_EXERCISE AIM_. Bring together all lines from the listing below that contain the string "graph".

_THE DATA_.
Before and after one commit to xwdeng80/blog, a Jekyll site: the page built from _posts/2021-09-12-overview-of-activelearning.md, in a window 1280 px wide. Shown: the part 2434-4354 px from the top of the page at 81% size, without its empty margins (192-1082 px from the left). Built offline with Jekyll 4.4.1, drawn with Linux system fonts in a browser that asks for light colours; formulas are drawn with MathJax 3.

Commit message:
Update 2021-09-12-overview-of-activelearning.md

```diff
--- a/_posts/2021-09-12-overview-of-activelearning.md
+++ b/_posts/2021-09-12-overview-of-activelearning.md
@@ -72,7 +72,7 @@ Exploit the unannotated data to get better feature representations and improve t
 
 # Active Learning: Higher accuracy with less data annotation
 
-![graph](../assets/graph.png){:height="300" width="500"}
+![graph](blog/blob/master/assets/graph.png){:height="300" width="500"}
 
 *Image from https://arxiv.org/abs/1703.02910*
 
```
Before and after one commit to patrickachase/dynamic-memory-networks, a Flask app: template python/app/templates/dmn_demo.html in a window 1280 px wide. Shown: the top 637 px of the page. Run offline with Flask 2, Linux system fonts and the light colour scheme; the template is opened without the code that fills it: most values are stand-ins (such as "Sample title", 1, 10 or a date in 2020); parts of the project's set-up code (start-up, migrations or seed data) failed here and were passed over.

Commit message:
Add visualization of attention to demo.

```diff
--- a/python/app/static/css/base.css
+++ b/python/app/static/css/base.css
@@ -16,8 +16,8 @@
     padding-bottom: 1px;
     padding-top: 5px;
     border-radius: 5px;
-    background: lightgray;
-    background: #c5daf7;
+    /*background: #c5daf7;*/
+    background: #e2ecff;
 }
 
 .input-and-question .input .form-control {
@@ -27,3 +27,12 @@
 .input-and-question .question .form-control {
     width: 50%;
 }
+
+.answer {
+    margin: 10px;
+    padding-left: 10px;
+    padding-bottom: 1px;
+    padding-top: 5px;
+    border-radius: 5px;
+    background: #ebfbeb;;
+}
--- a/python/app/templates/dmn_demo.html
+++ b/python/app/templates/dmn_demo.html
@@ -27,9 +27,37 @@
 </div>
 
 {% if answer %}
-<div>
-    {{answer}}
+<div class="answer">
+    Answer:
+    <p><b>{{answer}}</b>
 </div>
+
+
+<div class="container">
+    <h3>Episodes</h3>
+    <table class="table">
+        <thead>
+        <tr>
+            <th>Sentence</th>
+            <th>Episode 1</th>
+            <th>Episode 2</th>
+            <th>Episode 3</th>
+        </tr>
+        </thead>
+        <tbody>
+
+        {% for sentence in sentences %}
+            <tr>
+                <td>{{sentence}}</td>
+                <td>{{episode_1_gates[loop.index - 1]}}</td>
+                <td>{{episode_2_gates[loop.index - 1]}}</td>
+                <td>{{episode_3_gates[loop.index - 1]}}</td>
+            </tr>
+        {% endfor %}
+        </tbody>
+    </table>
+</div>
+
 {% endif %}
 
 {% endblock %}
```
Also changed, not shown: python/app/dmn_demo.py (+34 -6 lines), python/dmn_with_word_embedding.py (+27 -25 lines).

_TASK SOLUTION_.
-![graph](../assets/graph.png){:height="300" width="500"}
+![graph](blog/blob/master/assets/graph.png){:height="300" width="500"}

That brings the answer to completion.